One number, and no other words, should make up the answer: how many lines of the listing contain the string "html".

##### Source data

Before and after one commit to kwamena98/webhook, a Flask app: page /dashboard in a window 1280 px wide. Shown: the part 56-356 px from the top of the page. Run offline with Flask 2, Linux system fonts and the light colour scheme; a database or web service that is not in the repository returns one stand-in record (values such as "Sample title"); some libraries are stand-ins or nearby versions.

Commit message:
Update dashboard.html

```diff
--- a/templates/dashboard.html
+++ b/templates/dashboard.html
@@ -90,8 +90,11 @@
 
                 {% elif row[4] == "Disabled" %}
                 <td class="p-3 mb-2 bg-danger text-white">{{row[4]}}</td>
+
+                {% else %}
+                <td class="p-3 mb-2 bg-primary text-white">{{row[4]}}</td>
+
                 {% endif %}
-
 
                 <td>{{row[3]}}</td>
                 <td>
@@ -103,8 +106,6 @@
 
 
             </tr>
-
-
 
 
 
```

##########

Output below
3